"[Speed] definitely lit something in me that I didn't know still existed," he said. "It really pushed me and challenged me as an artist, because I was able to go in different directions than I would normally go. I was also able to work with a lot of other skaters in the show from day one of rehearsals on elements and stuff because I still teach a lot, and I love teaching and choreographing.

"I was able to challenge not only myself physically, emotionally and mentally, but also to challenge other people."

The cast has "in-shows," which are shows they put together amongst themselves. Ward choreographed programs for several skaters, which he hoped let company management know he can do more than just skate.
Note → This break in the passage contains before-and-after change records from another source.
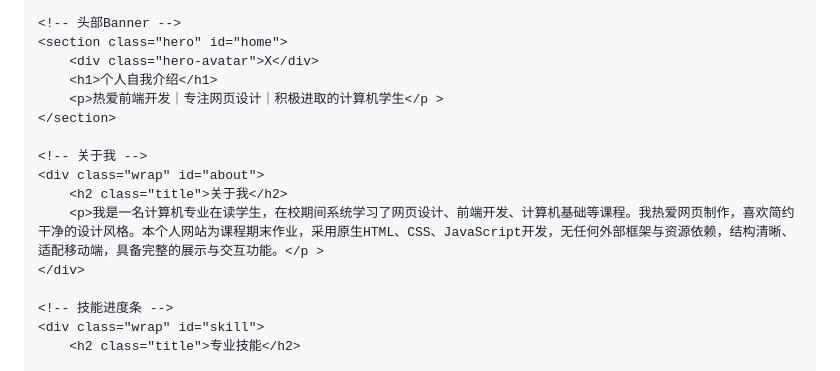
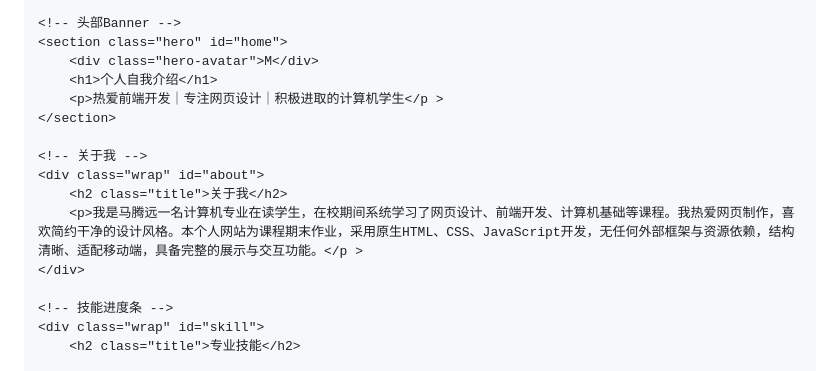
Before and after one commit to yuzhouwudi12345/yuzhouwudi, a Markdown page: README.md, the part around the change. Rendered like a GitHub page.

```diff
--- a/README.md
+++ b/README.md
@@ -235,7 +235,7 @@
 
     <!-- 头部Banner -->
     <section class="hero" id="home">
-        <div class="hero-avatar">X</div>
+        <div class="hero-avatar">M</div>
         <h1>个人自我介绍</h1>
         <p>热爱前端开发｜专注网页设计｜积极进取的计算机学生</p >
     </section>
@@ -243,7 +243,7 @@
     <!-- 关于我 -->
     <div class="wrap" id="about">
         <h2 class="title">关于我</h2>
-        <p>我是一名计算机专业在读学生，在校期间系统学习了网页设计、前端开发、计算机基础等课程。我热爱网页制作，喜欢简约干净的设计风格。本个人网站为课程期末作业，采用原生HTML、CSS、JavaScript开发，无任何外部框架与资源依赖，结构清晰、适配移动端，具备完整的展示与交互功能。</p >
+        <p>我是马腾远一名计算机专业在读学生，在校期间系统学习了网页设计、前端开发、计算机基础等课程。我热爱网页制作，喜欢简约干净的设计风格。本个人网站为课程期末作业，采用原生HTML、CSS、JavaScript开发，无任何外部框架与资源依赖，结构清晰、适配移动端，具备完整的展示与交互功能。</p >
     </div>
 
     <!-- 技能进度条 -->
```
As much as he loves performing, he can also envision himself as a choreographer or performance director.

For the next three and a half months, Ward is choreographing for and co-coaching Ade's students. He's on the ice with Brown daily working on jumps, spins and execution. The group will spend the month of July in Colorado Springs, Colo. Then it's back to Chicago until Ward is ready to head back to Europe, which will be the week before the kids go to regionals.

On tour, Ward will see the sights, sample the food and soak up the connection with the audience.

"I am a performer at heart," he said. "Performing so much made it become more of a natural, regular thing. It taught me how to harness it and keep it at that same level all the time.

"Doing a show is cool because you can be inspired by different things and aspects," he added. "When I come home to work with the kids, it gives me something greater to pull from. It broadens my horizons and I give them more."